What you have to do
Go line by line through the records below. Copy whichever lines contain the string "padding".

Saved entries

******

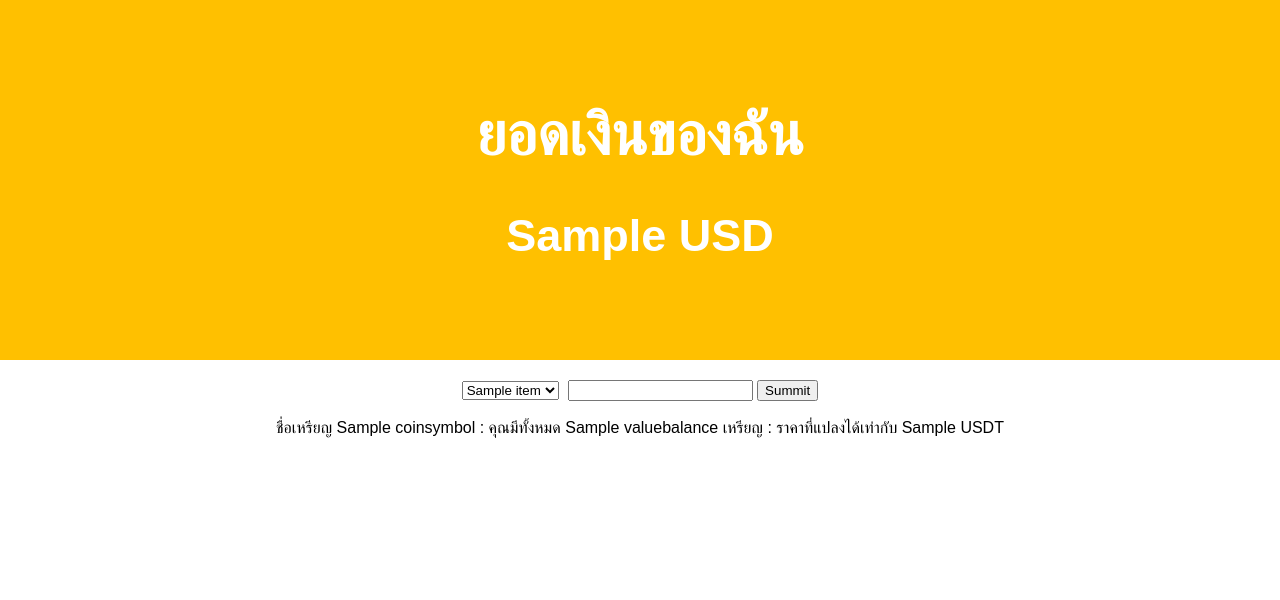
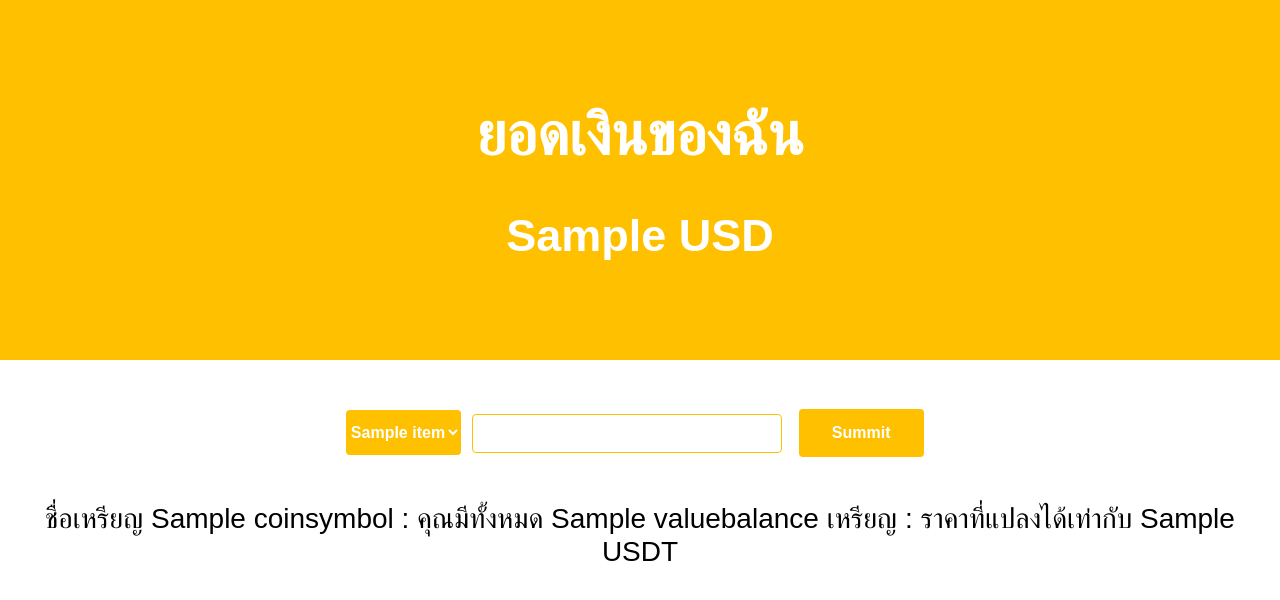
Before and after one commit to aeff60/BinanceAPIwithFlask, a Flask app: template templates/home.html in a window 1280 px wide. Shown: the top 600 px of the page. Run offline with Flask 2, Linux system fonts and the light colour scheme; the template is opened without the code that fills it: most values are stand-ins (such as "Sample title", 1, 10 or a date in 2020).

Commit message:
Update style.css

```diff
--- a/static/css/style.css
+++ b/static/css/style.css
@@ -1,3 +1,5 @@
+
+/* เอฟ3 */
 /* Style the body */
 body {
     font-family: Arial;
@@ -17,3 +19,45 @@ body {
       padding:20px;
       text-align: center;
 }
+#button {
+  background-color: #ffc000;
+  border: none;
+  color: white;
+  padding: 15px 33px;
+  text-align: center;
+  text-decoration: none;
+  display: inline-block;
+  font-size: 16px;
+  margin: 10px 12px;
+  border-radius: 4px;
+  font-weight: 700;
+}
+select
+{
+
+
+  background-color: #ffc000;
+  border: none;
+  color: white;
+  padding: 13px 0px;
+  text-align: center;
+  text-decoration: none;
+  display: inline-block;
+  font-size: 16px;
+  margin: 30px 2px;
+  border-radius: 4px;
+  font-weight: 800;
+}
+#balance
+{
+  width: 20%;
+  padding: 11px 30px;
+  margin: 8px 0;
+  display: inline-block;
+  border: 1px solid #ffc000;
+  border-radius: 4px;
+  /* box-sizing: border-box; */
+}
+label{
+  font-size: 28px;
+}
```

******

Solution to this exercise
       padding:20px;
+  padding: 15px 33px;
+  padding: 13px 0px;
+  padding: 11px 30px;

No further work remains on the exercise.